Exercise description -> Go through the entries below and return every line that contains "import".

Extracted data entries:
________

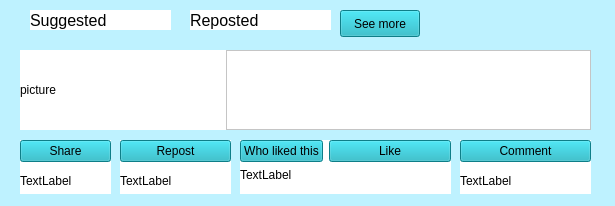
Before: the Qt Designer form postui.ui in KNajjary/LinkedIn, drawn with Qt 5.
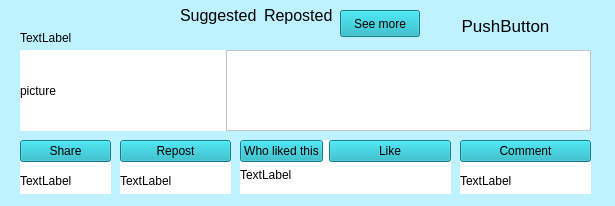
After: the same form once the commit is applied.

What changed in the file:
```diff
--- a/postui.ui
+++ b/postui.ui
@@ -153,7 +153,7 @@
      <x>20</x>
      <y>50</y>
      <width>571</width>
-     <height>80</height>
+     <height>81</height>
     </rect>
    </property>
    <layout class="QHBoxLayout" name="horizontalLayout">
@@ -171,7 +171,11 @@
      </widget>
     </item>
     <item>
-     <widget class="QTextBrowser" name="textBrowser_Text"/>
+     <widget class="QTextBrowser" name="textBrowser_Text">
+      <property name="layoutDirection">
+       <enum>Qt::RightToLeft</enum>
+      </property>
+     </widget>
     </item>
    </layout>
   </widget>
@@ -192,42 +196,6 @@
     <string>See more</string>
    </property>
   </widget>
-  <widget class="QLabel" name="label_reposted">
-   <property name="geometry">
-    <rect>
-     <x>190</x>
-     <y>10</y>
-     <width>141</width>
-     <height>20</height>
-    </rect>
-   </property>
-   <property name="font">
-    <font>
-     <pointsize>12</pointsize>
-    </font>
-   </property>
-   <property name="text">
-    <string>Reposted</string>
-   </property>
-  </widget>
-  <widget class="QLabel" name="label_suggested">
-   <property name="geometry">
-    <rect>
-     <x>30</x>
-     <y>10</y>
-     <width>141</width>
-     <height>20</height>
-    </rect>
-   </property>
-   <property name="font">
-    <font>
-     <pointsize>12</pointsize>
-    </font>
-   </property>
-   <property name="text">
-    <string>Suggested</string>
-   </property>
-  </widget>
   <widget class="QFrame" name="frame">
    <property name="geometry">
     <rect>
@@ -247,8 +215,82 @@
    <property name="frameShadow">
     <enum>QFrame::Raised</enum>
    </property>
+   <widget class="QPushButton" name="pushButton_Sender">
+    <property name="geometry">
+     <rect>
+      <x>440</x>
+      <y>20</y>
+      <width>151</width>
+      <height>31</height>
+     </rect>
+    </property>
+    <property name="font">
+     <font>
+      <pointsize>13</pointsize>
+     </font>
+    </property>
+    <property name="text">
+     <string>PushButton</string>
+    </property>
+    <property name="flat">
+     <bool>true</bool>
+    </property>
+   </widget>
+   <widget class="QLabel" name="label_Time">
+    <property name="geometry">
+     <rect>
+      <x>30</x>
+      <y>40</y>
+      <width>201</width>
+      <height>16</height>
+     </rect>
+    </property>
+    <property name="text">
+     <string>TextLabel</string>
+    </property>
+   </widget>
+   <widget class="QWidget" name="">
+    <property name="geometry">
+     <rect>
+      <x>190</x>
+      <y>10</y>
+      <width>161</width>
+      <height>31</height>
+     </rect>
+    </property>
+    <layout class="QHBoxLayout" name="horizontalLayout_3">
+     <item>
+      <widget class="QLabel" name="label_suggested">
+       <property name="font">
+        <font>
+         <pointsize>12</pointsize>
+        </font>
+       </property>
+       <property name="text">
+        <string>Suggested</string>
+       </property>
+      </widget>
+     </item>
+     <item>
+      <widget class="QLabel" name="label_reposted">
+       <property name="font">
+        <font>
+         <pointsize>12</pointsize>
+        </font>
+       </property>
+       <property name="text">
+        <string>Reposted</string>
+       </property>
+      </widget>
+     </item>
+    </layout>
+   </widget>
+   <zorder>pushButton_Sender</zorder>
+   <zorder>label_Time</zorder>
+   <zorder>label_suggested</zorder>
+   <zorder>label_reposted</zorder>
   </widget>
-  <widget class="QWidget" name="">
+  <widget class="QWidget" name="layoutWidget">
    <property name="geometry">
     <rect>
      <x>430</x>
```
Left out of the diff: 5 changed lines with no effect on the pictures.
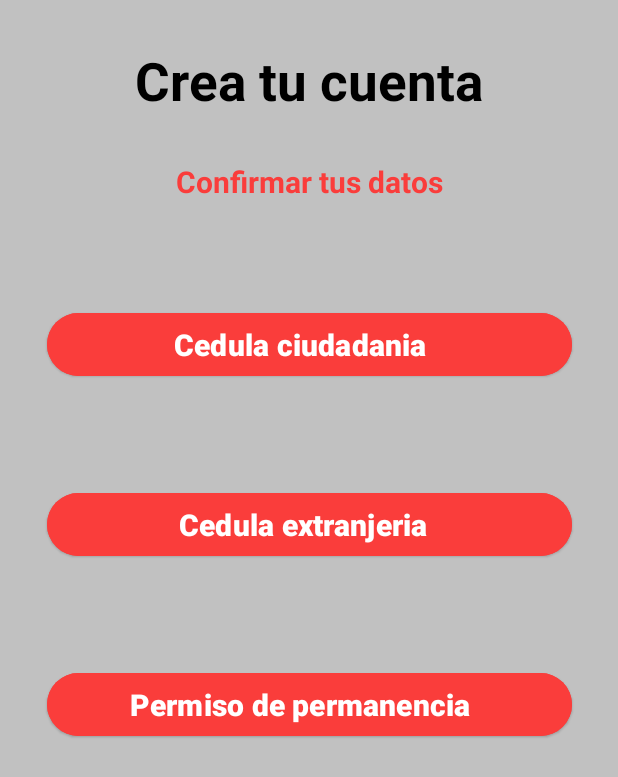
After one commit to JamesZam96/garappKotlin, an Android app: the fragment Tipo_de_documento shown on its own in the app's theme, on a phone screen of 412 x 824 dp. The commit adds this screen. Shown: the top 777 px of the screen. Run offline under Robolectric (Android 15) with nearby library versions, the phone set to English and light mode, and no system bars.

Commit message:
se creo vista de tipo de documento

```diff
--- /dev/null
+++ b/app/src/main/java/com/example/garapp/Tipo_de_documento.kt
@@ -0,0 +1,59 @@
+package com.example.garapp
+
+import android.os.Bundle
+import androidx.fragment.app.Fragment
+import android.view.LayoutInflater
+import android.view.View
+import android.view.ViewGroup
+
+// TODO: Rename parameter arguments, choose names that match
+// the fragment initialization parameters, e.g. ARG_ITEM_NUMBER
+private const val ARG_PARAM1 = "param1"
+private const val ARG_PARAM2 = "param2"
+
+/**
+ * A simple [Fragment] subclass.
+ * Use the [Tipo_de_documento.newInstance] factory method to
+ * create an instance of this fragment.
+ */
+class Tipo_de_documento : Fragment() {
+    // TODO: Rename and change types of parameters
+    private var param1: String? = null
+    private var param2: String? = null
+
+    override fun onCreate(savedInstanceState: Bundle?) {
+        super.onCreate(savedInstanceState)
+        arguments?.let {
+            param1 = it.getString(ARG_PARAM1)
+            param2 = it.getString(ARG_PARAM2)
+        }
+    }
+
+    override fun onCreateView(
+        inflater: LayoutInflater, container: ViewGroup?,
+        savedInstanceState: Bundle?
+    ): View? {
+        // Inflate the layout for this fragment
+        return inflater.inflate(R.layout.fragment_tipo_de_documento, container, false)
+    }
+
+    companion object {
+        /**
+         * Use this factory method to create a new instance of
+         * this fragment using the provided parameters.
+         *
+         * @param param1 Parameter 1.
+         * @param param2 Parameter 2.
+         * @return A new instance of fragment Tipo_de_documento.
+         */
+        // TODO: Rename and change types and number of parameters
+        @JvmStatic
+        fun newInstance(param1: String, param2: String) =
+            Tipo_de_documento().apply {
+                arguments = Bundle().apply {
+                    putString(ARG_PARAM1, param1)
+                    putString(ARG_PARAM2, param2)
+                }
+            }
+    }
+}
--- a/app/src/main/res/layout/fragment_login.xml
+++ b/app/src/main/res/layout/fragment_login.xml
@@ -82,7 +82,8 @@
             android:layout_width="wrap_content"
             android:layout_height="wrap_content"
             android:text="Iniciar sesión"
-            />
+            tools:layout_editor_absoluteX="139dp"
+            tools:layout_editor_absoluteY="508dp" />
 
     </androidx.constraintlayout.widget.ConstraintLayout>
 
--- /dev/null
+++ b/app/src/main/res/layout/fragment_tipo_de_documento.xml
@@ -0,0 +1,106 @@
+<?xml version="1.0" encoding="utf-8"?>
+<FrameLayout xmlns:android="http://schemas.android.com/apk/res/android"
+    xmlns:tools="http://schemas.android.com/tools"
+    android:layout_width="match_parent"
+    android:layout_height="match_parent"
+    xmlns:app="http://schemas.android.com/apk/res-auto"
+    tools:context=".Tipo_de_documento"
+    android:background="@color/colorTres">
+
+    <!-- TODO: Update blank fragment layout -->
+
+    <androidx.constraintlayout.widget.ConstraintLayout
+        android:layout_width="match_parent"
+        android:layout_height="match_parent"
+        android:id="@+id/tipo_de_documento">
+
+        <TextView
+            android:id="@+id/create_account"
+            android:layout_width="wrap_content"
+            android:layout_height="wrap_content"
+            android:text="Crea tu cuenta"
+            android:textColor="@color/black"
+            android:textSize="35sp"
+            android:textStyle="bold"
+            app:layout_constraintTop_toTopOf="@id/tipo_de_documento"
+            app:layout_constraintStart_toStartOf="@id/tipo_de_documento"
+            app:layout_constraintEnd_toEndOf="@id/tipo_de_documento"
+            android:layout_marginTop="30dp"
+           />
+
+        <TextView
+            android:id="@+id/Confirmar_tus_datos"
+            android:layout_width="wrap_content"
+            android:layout_height="wrap_content"
+            android:text="Confirmar tus datos"
+            android:textColor="@color/colorUno"
+            android:textSize="20sp"
+            android:textStyle="bold"
+            app:layout_constraintStart_toStartOf="@id/tipo_de_documento"
+            app:layout_constraintEnd_toEndOf="@id/tipo_de_documento"
+            app:layout_constraintTop_toBottomOf="@id/create_account"
+            android:layout_marginTop="30dp"/>
+
+        <com.google.android.material.textfield.TextInputLayout
+            android:id="@+id/verification_code"
+            android:layout_width="wrap_content"
+            android:layout_height="wrap_content"
+            android:layout_marginTop="44dp"
+            android:hint="Código de verificación"
+            android:textColorHint="@color/black"
+            app:layout_constraintEnd_toEndOf="@id/tipo_de_documento"
+            app:layout_constraintStart_toStartOf="@id/tipo_de_documento"
+            app:layout_constraintTop_toBottomOf="@id/Confirmar_tus_datos">
+
+        </com.google.android.material.textfield.TextInputLayout>
+
+        <Button
+            android:id="@+id/Cedula_ciudadania"
+            style="@style/Widget.Material3.Button.ElevatedButton.Icon"
+            android:layout_width="350dp"
+            android:layout_height="50dp"
+            android:backgroundTint="#FA3D3B"
+            android:text="Cedula ciudadania "
+            android:textColor="#FFFFFF"
+            android:textSize="20dp"
+            android:textStyle="bold"
+            tools:layout_editor_absoluteX="90dp"
+            tools:layout_editor_absoluteY="249dp"
+            app:layout_constraintEnd_toEndOf="@id/tipo_de_documento"
+            app:layout_constraintStart_toStartOf="@id/tipo_de_documento"
+            app:layout_constraintTop_toBottomOf="@id/Confirmar_tus_datos"
+            android:layout_marginTop="70dp"
+            />
+        <Button
+            android:id="@+id/Cedula_extranjeria"
+            style="@style/Widget.Material3.Button.ElevatedButton.Icon"
+            android:layout_width="350dp"
+            android:layout_height="50dp"
+            android:backgroundTint="#FA3D3B"
+            android:text="Cedula extranjeria"
+            android:textColor="#FFFFFF"
+            android:textSize="20dp"
+            android:textStyle="bold"
+            app:layout_constraintEnd_toEndOf="@id/tipo_de_documento"
+            app:layout_constraintStart_toStartOf="@id/tipo_de_documento"
+            app:layout_constraintTop_toBottomOf="@id/Cedula_ciudadania"
+            android:layout_marginTop="70dp" />
+
+        <Button
+            android:id="@+id/Permiso_de_permanencia"
+            style="@style/Widget.Material3.Button.ElevatedButton.Icon"
+            android:layout_width="350dp"
+            android:layout_height="50dp"
+            android:backgroundTint="#FA3D3B"
+            android:text="Permiso de permanencia "
+            android:textColor="#FFFFFF"
+            android:textSize="20dp"
+            android:textStyle="bold"
+            app:layout_constraintEnd_toEndOf="@id/tipo_de_documento"
+            app:layout_constraintStart_toStartOf="@id/tipo_de_documento"
+            app:layout_constraintTop_toBottomOf="@id/Cedula_extranjeria"
+            android:layout_marginTop="70dp"/>
+
+    </androidx.constraintlayout.widget.ConstraintLayout>
+
+</FrameLayout>
```
Also changed, not shown: app/src/main/java/com/example/garapp/Licencia_de_conduccion_frontal.kt (added, +59 -0 lines), app/src/main/res/layout/fragment_licencia_de_conduccion_frontal.xml (added, +64 -0 lines).
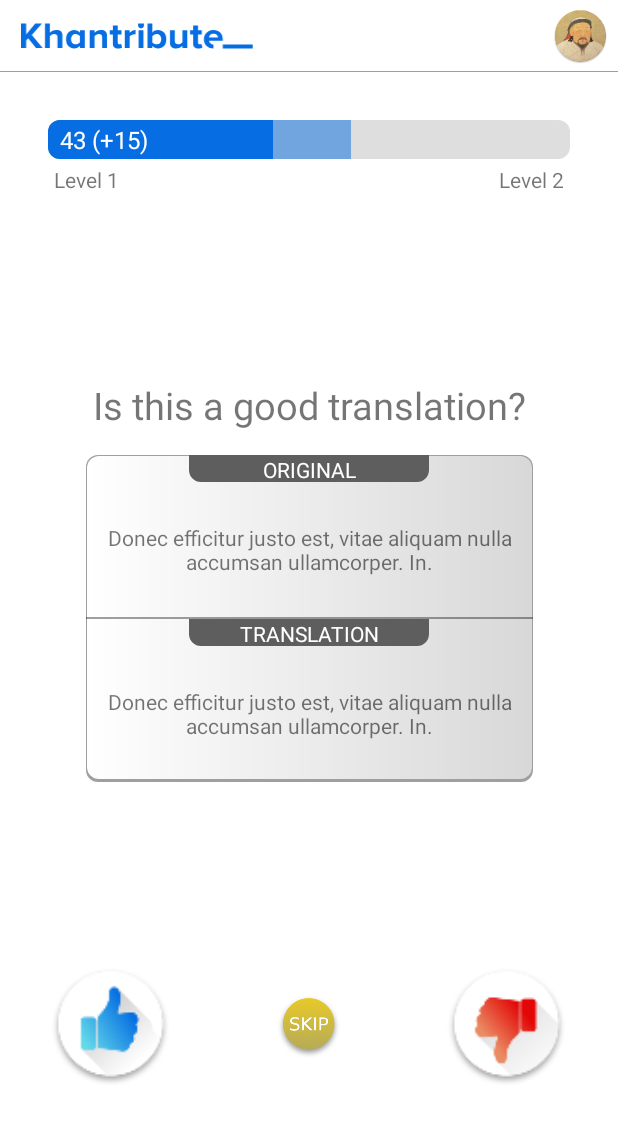
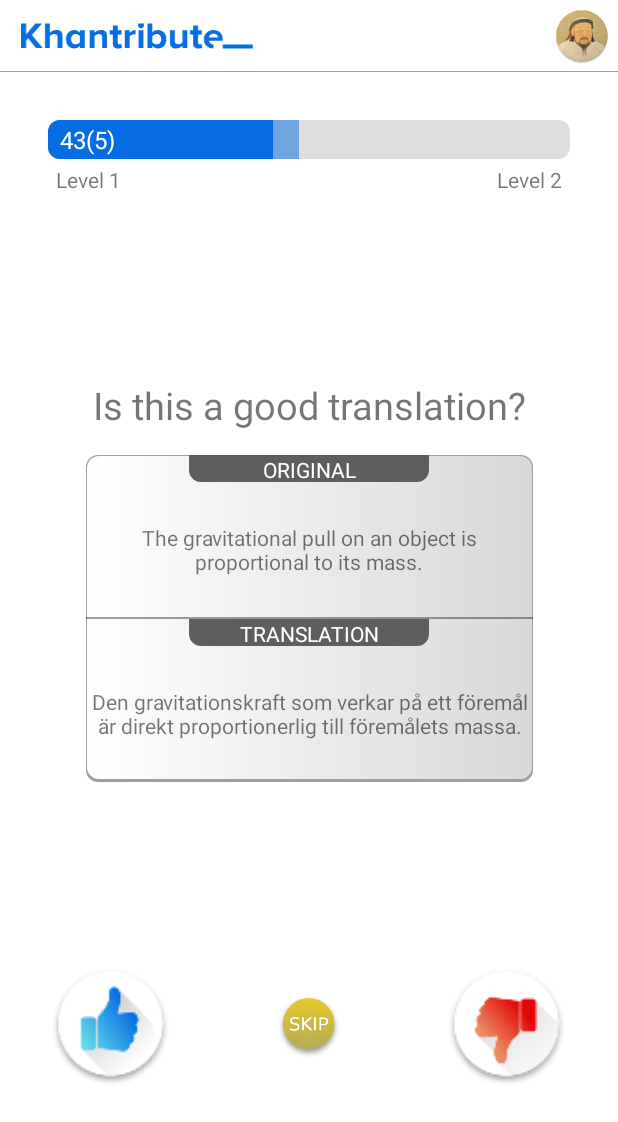
Before and after one commit to jflasson/KhantributeOpenhack17, an Android app: the RatingActivity screen opened directly, with no data from a screen before it, on a phone screen of 412 x 824 dp. Shown: the top 1122 px of the screen. Run offline under Robolectric (Android 15) with nearby library versions, the phone set to English and light mode, and no system bars.

Commit message:
final submission commit

```diff
--- a/android/KhanProof/app/src/main/java/com/example/johan/khanproof/KhanLoginActivity.java
+++ b/android/KhanProof/app/src/main/java/com/example/johan/khanproof/KhanLoginActivity.java
@@ -29,7 +29,7 @@ public class KhanLoginActivity extends AppCompatActivity {
             @Override
             public void onClick(View v) {
                 if(usernameText.getText().toString().equals("root") &&
-                        passwordText.getText().toString().equals("root")) {
+                        passwordText.getText().toString().equals("")) {
                     toRating();
                 }else{
                     Toast.makeText(getApplicationContext(), "Wrong Credentials",Toast.LENGTH_SHORT).show();
--- a/android/KhanProof/app/src/main/java/com/example/johan/khanproof/RatingActivity.java
+++ b/android/KhanProof/app/src/main/java/com/example/johan/khanproof/RatingActivity.java
@@ -16,22 +16,23 @@ import java.io.InputStream;
 import java.io.InputStreamReader;
 import java.net.HttpURLConnection;
 import java.net.URL;
+import java.util.ArrayList;
 
 public class RatingActivity extends AppCompatActivity {
-
+    int paircounter;
+    int securepoints;
+    int potentialpoints;
     TextView originalText;
     TextView translationText;
-    Button goodButton;
-    Button maybeButton;
-    Button badButton;
-    LinearLayout levelprogressbar;
-    int securePoints;
-    int potentialPoints;
-    int leftPoints;
+    TextView scoreTextView;
     static int minprogress;
     static int maxprogress;
     static ProgressBar levelProgressBar;
+    //Change this to change server address
     final String getStringsUrl = "http://node-express-env.ft838mhenj.eu-west-1.elasticbeanstalk.com/texts/string";
+
+    ArrayList<StringPair> samplePairs;
+
 
     @Override
     protected void onCreate(Bundle savedInstanceState) {
@@ -41,9 +42,36 @@ public class RatingActivity extends AppCompatActivity {
         originalText = findViewById(R.id.originaltext);
         translationText = findViewById(R.id.translationtext);
         levelProgressBar = findViewById(R.id.levelProgressBar);
-        levelProgressBar.setProgress(43);
-        levelProgressBar.setSecondaryProgress(43+15);
-        fetchStrings();
+        scoreTextView = findViewById(R.id.scoreTextView);
+        securepoints = 43;
+        potentialpoints = 5;
+        updateLevelBar();
+        samplePairs = new ArrayList<>();
+        samplePairs.add(new StringPair("My hovercraft is full of eels!", "Min svävare är full med ålar!"));
+        samplePairs.add(new StringPair("The gravitational pull on an object is proportional to its mass.", "Den gravitationskraft som verkar på ett föremål är direkt proportionerlig till föremålets massa."));
+        samplePairs.add(new StringPair("I will not buy this record, it is scratched.", "Jag önskar köpa cigaretter."));
+        samplePairs.add(new StringPair("Your mother was a hamster and your father smelled of elderberries.", "God afton min herre."));
+        samplePairs.add(new StringPair("The derivative of a function represents its rate of change", "Funktionens derivata representerar dess förändringshastighet."));
+        paircounter = 0;
+        getSampleStrings();
+//      Uncomment below to use server instead of sample data
+//      fetchStrings();
+
+    }
+
+    public void updateLevelBar() {
+        scoreTextView.setText(securepoints + "(" + potentialpoints + ")");
+        levelProgressBar.setProgress(securepoints);
+        levelProgressBar.setSecondaryProgress(securepoints + potentialpoints);
+    }
+
+    public void getSampleStrings(){
+        paircounter++;
+        if(paircounter > 4) {
+            paircounter = 0;
+        }
+        originalText.setText(samplePairs.get(paircounter).original);
+        translationText.setText(samplePairs.get(paircounter).translation);
     }
 
     public void fetchStrings(){
@@ -73,18 +101,21 @@ public class RatingActivity extends AppCompatActivity {
     }
 
     public void onClickGood(View view){
-        fetchStrings();
-        toast("Good pressed");
+        getSampleStrings();
+        potentialpoints += 3;
+        updateLevelBar();
     }
 
     public void onClickMaybe(View view){
-        fetchStrings();
-        toast("Maybe pressed");
+        getSampleStrings();
+        potentialpoints += 1;
+        updateLevelBar();
     }
 
     public void onClickBad(View view){
-        fetchStrings();
-        toast("Bad pressed");
+        getSampleStrings();
+        potentialpoints += 3;
+        updateLevelBar();
     }
 
     public void toast(String message){
--- /dev/null
+++ b/android/KhanProof/app/src/main/java/com/example/johan/khanproof/StringPair.java
@@ -0,0 +1,15 @@
+package com.example.johan.khanproof;
+
+/**
+ * Created by johan on 2017-12-03.
+ */
+
+public class StringPair {
+    String original;
+    String translation;
+
+    public  StringPair(String original, String translation){
+        this.original = original;
+        this.translation = translation;
+    }
+}
--- a/android/KhanProof/app/src/main/res/layout/activity_rating.xml
+++ b/android/KhanProof/app/src/main/res/layout/activity_rating.xml
@@ -20,7 +20,9 @@
         app:layout_constraintBottom_toTopOf="@+id/include3"
         app:layout_constraintHorizontal_bias="0.508"
         app:layout_constraintLeft_toLeftOf="parent"
-        app:layout_constraintRight_toRightOf="parent" />
+        app:layout_constraintRight_toRightOf="parent"
+        android:layout_marginStart="8dp"
+        android:layout_marginEnd="8dp" />
 
     <include
         android:id="@+id/include"
@@ -45,7 +47,9 @@
         app:layout_constraintHorizontal_bias="0.0"
         app:layout_constraintLeft_toLeftOf="parent"
         app:layout_constraintRight_toRightOf="parent"
-        app:layout_constraintTop_toBottomOf="@+id/include" />
+        app:layout_constraintTop_toBottomOf="@+id/include"
+        android:layout_marginStart="32dp"
+        android:layout_marginEnd="32dp" />
 
     <include
         android:id="@+id/include3"
@@ -59,11 +63,13 @@
         app:layout_constraintBottom_toBottomOf="parent"
         app:layout_constraintLeft_toLeftOf="parent"
         app:layout_constraintRight_toRightOf="parent"
-        app:layout_constraintTop_toTopOf="parent" />
+        app:layout_constraintTop_toTopOf="parent"
+        android:layout_marginStart="8dp"
+        android:layout_marginEnd="8dp" />
 
     <include
         layout="@layout/votelayout"
-        android:layout_width="match_parent"
+        android:layout_width="0dp"
         android:layout_height="90dp"
         android:layout_marginBottom="8dp"
         android:layout_marginLeft="8dp"
@@ -72,38 +78,46 @@
         app:layout_constraintBottom_toBottomOf="parent"
         app:layout_constraintLeft_toLeftOf="parent"
         app:layout_constraintRight_toRightOf="parent"
-        app:layout_constraintTop_toBottomOf="@+id/include3" />
+        app:layout_constraintTop_toBottomOf="@+id/include3"
+        android:layout_marginStart="8dp"
+        android:layout_marginEnd="8dp" />
 
     <TextView
         android:id="@+id/scoreTextView"
         android:layout_width="wrap_content"
         android:layout_height="wrap_content"
-        android:layout_marginStart="8dp"
         android:layout_marginTop="2dp"
         android:text="43 (+15)"
         android:textColor="@android:color/background_light"
         android:textSize="16sp"
         app:layout_constraintStart_toStartOf="@+id/include2"
-        app:layout_constraintTop_toTopOf="@+id/include2" />
+        app:layout_constraintTop_toTopOf="@+id/include2"
+        android:layout_marginLeft="8dp"
+        app:layout_constraintLeft_toLeftOf="@+id/include2"
+        app:layout_constraintBottom_toBottomOf="@+id/include2"
+        android:layout_marginBottom="8dp"
+        app:layout_constraintVertical_bias="0.0" />
 
     <TextView
         android:id="@+id/currentLevelTextView"
         android:layout_width="wrap_content"
         android:layout_height="wrap_content"
-        android:layout_marginStart="36dp"
         android:layout_marginTop="4dp"
         android:text="Level 1"
         app:layout_constraintStart_toStartOf="parent"
-        app:layout_constraintTop_toBottomOf="@+id/include2" />
+        app:layout_constraintTop_toBottomOf="@+id/include2"
+        android:layout_marginLeft="37dp"
+        app:layout_constraintLeft_toLeftOf="parent" />
 
     <TextView
         android:id="@+id/nextLevelTextView"
         android:layout_width="wrap_content"
         android:layout_height="wrap_content"
-        android:layout_marginEnd="36dp"
         android:layout_marginTop="4dp"
         android:text="Level 2"
         app:layout_constraintEnd_toEndOf="parent"
-        app:layout_constraintTop_toBottomOf="@+id/include2" />
+        app:layout_constraintTop_toBottomOf="@+id/include2"
+        android:layout_marginRight="37dp"
+        app:layout_constraintRight_toRightOf="parent" />
 
 </android.support.constraint.ConstraintLayout>
--- a/android/KhanProof/app/src/main/res/layout/header.xml
+++ b/android/KhanProof/app/src/main/res/layout/header.xml
@@ -28,9 +28,8 @@
 
     <ImageView
         android:id="@+id/profilepic"
-        android:layout_width="0dp"
+        android:layout_width="wrap_content"
         android:layout_height="48dp"
-        android:layout_weight="10"
         android:adjustViewBounds="true"
         android:cropToPadding="false"
         android:padding="5dp"
--- a/android/KhanProof/app/src/main/res/layout/translations.xml
+++ b/android/KhanProof/app/src/main/res/layout/translations.xml
@@ -61,6 +61,7 @@
                 android:textAlignment="center"
                 android:textColor="@color/colorHeader" />
 
+            <!-- OLOF: Replace with katex compatible View -->
             <TextView
                 android:id="@+id/translationtext"
                 android:layout_width="match_parent"
--- a/android/KhanProof/app/src/main/res/layout/votelayout.xml
+++ b/android/KhanProof/app/src/main/res/layout/votelayout.xml
@@ -18,9 +18,10 @@
         android:id="@+id/dontknowbutton"
         android:layout_width="wrap_content"
         android:layout_height="wrap_content"
+        android:layout_gravity="center"
         android:layout_weight="1"
-        android:layout_gravity="center"
         android:background="@android:color/background_light"
+        android:onClick="onClickMaybe"
         app:srcCompat="@mipmap/skip" />
 
     <ImageButton
```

________

Response area ->
+import android.os.Bundle
+import androidx.fragment.app.Fragment
+import android.view.LayoutInflater
+import android.view.View
+import android.view.ViewGroup
@@ -16,22 +16,23 @@ import java.io.InputStream;
 import java.io.InputStreamReader;
 import java.net.HttpURLConnection;
 import java.net.URL;
+import java.util.ArrayList;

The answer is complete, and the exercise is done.